In the flurry of press coverage about Alice Munro, Canada's first winner of the Nobel Prize for Literature, the reclusive Canadian short story writer is invariably described as an Ontario resident who writes about small town Ontario. It is seldom mentioned that she lived for 22 years in British Columbia, formed many of her deepest associations in BC, launched her career here and wrote some of her most memorable stories about her BC experience as a young wife and mother struggling to become a writer. All four of her children were born in BC. While living in Vancouver Munro became a close friend of the novelist Margaret Laurence, who was then going through her own struggles to become a professional writer, and received encouragement from the established BC novelist Ethel Wilson. In 1963 she and her first husband Jim Munro started Munro's Books in Victoria, which has since become a BC institution and one of the finest independent bookstores in Canada. In 1968 Munro published her first book, Dance of the Happy Shades, which won the Governor General's Award for fiction and set her on her way as a writer. Her contributions to BC literature are such that in 2005, she became the 11th recipient of the George Woodcock Lifetime Achievement Award for an Outstanding Literary Career in British Columbia.
In 1975 she moved back to Ontario, taking up residence in Clinton, 35 miles from where she was born in Wingham, but in the early 1990s she began spending winters back in BC, acquiring property near Comox. Since the death of her second husband Gerald Fremlin in April, 2013, she has been living in Victoria. "I like the West Coast attitudes,” Munro has said. “Winters [there] to me are sort of like a holiday. People are thinking about themselves.
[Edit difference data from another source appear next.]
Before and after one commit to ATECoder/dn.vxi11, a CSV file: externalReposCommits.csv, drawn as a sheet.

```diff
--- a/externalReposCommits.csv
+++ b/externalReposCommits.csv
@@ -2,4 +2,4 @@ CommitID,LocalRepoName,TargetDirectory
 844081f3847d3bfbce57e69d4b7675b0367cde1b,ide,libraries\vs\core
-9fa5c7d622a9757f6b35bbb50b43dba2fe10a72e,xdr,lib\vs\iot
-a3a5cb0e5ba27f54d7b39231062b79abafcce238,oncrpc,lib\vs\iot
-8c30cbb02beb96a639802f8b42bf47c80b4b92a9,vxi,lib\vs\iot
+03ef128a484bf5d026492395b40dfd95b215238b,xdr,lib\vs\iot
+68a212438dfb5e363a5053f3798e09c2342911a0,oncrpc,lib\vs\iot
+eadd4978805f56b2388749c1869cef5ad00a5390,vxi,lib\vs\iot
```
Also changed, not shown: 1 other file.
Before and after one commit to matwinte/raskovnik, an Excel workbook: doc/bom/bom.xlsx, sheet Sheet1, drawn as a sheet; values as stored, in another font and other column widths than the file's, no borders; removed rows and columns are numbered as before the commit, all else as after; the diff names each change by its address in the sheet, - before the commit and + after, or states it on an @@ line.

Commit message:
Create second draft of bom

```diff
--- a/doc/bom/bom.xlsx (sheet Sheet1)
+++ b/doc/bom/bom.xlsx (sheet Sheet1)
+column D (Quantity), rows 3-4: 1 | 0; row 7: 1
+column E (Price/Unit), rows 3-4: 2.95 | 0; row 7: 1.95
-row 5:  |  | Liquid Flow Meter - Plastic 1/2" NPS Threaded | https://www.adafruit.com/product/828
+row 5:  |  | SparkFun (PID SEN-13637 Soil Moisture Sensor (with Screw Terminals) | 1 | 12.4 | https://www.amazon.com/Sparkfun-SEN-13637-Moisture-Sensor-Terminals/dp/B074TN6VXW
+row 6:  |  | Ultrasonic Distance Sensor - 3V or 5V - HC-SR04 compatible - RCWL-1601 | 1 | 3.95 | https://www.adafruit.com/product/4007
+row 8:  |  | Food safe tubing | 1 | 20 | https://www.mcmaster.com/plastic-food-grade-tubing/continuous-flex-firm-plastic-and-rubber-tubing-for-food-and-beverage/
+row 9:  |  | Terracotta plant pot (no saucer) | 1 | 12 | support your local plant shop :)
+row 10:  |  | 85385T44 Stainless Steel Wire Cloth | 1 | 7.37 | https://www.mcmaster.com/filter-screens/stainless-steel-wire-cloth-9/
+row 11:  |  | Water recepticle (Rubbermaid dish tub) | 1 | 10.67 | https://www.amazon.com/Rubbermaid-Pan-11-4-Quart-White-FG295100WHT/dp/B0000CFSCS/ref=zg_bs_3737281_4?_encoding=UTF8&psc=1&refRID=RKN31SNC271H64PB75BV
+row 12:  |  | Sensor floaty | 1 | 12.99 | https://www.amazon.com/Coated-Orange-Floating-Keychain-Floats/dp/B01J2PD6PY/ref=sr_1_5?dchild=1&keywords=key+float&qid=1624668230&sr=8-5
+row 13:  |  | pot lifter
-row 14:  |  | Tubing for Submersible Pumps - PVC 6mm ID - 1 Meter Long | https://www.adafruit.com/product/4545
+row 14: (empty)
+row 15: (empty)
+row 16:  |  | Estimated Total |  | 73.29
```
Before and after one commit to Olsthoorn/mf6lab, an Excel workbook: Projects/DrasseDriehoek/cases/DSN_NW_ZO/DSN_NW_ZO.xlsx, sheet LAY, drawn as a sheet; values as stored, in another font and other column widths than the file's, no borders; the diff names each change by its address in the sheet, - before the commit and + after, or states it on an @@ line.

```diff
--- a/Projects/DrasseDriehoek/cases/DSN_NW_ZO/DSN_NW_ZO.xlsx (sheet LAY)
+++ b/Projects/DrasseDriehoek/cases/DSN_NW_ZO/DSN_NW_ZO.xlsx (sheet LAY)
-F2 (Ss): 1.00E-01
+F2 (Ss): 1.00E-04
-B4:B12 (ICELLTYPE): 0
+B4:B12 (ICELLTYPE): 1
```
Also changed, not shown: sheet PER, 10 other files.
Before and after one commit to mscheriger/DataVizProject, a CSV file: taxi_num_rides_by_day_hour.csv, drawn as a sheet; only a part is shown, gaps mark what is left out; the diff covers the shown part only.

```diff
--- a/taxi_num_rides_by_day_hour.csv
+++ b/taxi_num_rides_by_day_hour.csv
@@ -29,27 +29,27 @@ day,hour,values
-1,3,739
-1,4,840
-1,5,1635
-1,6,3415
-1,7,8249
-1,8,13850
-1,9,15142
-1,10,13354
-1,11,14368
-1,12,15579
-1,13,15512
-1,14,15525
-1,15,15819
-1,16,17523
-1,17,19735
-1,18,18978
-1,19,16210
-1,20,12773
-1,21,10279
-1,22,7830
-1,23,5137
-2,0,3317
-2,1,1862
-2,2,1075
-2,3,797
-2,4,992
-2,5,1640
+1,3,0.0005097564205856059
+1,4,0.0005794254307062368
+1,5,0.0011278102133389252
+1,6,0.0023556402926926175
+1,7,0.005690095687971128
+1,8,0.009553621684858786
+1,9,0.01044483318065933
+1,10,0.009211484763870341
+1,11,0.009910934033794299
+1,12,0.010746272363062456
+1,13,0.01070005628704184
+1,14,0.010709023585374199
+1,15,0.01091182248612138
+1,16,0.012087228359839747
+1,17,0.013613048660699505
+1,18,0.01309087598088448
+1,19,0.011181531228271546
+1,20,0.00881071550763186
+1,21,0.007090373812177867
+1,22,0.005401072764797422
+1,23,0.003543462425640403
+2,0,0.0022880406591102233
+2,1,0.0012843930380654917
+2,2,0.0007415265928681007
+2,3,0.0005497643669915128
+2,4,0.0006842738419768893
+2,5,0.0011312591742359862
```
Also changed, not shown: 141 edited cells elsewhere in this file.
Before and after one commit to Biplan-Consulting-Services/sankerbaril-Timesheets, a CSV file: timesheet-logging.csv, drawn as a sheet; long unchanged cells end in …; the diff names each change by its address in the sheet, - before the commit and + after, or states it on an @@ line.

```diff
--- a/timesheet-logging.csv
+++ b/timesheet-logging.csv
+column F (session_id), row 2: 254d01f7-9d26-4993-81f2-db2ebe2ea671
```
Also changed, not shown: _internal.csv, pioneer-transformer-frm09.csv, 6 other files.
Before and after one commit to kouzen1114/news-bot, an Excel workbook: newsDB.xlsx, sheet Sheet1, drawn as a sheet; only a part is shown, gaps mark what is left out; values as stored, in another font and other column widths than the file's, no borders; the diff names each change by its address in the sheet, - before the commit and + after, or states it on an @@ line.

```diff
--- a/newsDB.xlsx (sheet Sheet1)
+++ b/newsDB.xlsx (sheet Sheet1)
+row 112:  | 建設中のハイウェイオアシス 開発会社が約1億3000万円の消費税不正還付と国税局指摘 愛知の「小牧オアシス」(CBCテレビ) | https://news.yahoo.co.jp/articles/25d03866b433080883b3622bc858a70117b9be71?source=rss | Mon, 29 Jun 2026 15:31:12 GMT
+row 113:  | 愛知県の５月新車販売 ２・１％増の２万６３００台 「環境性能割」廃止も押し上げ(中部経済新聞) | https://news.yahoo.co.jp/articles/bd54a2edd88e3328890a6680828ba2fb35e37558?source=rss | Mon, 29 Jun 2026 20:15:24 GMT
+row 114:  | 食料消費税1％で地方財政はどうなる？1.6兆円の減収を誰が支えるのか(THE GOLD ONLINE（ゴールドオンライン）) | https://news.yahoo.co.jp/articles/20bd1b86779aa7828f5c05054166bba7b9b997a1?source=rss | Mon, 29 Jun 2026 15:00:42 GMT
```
The way I grew up, people were thinking about duty."
For more on Alice Munro, see http://www.abcbookworld.com/view_author.php?id=3959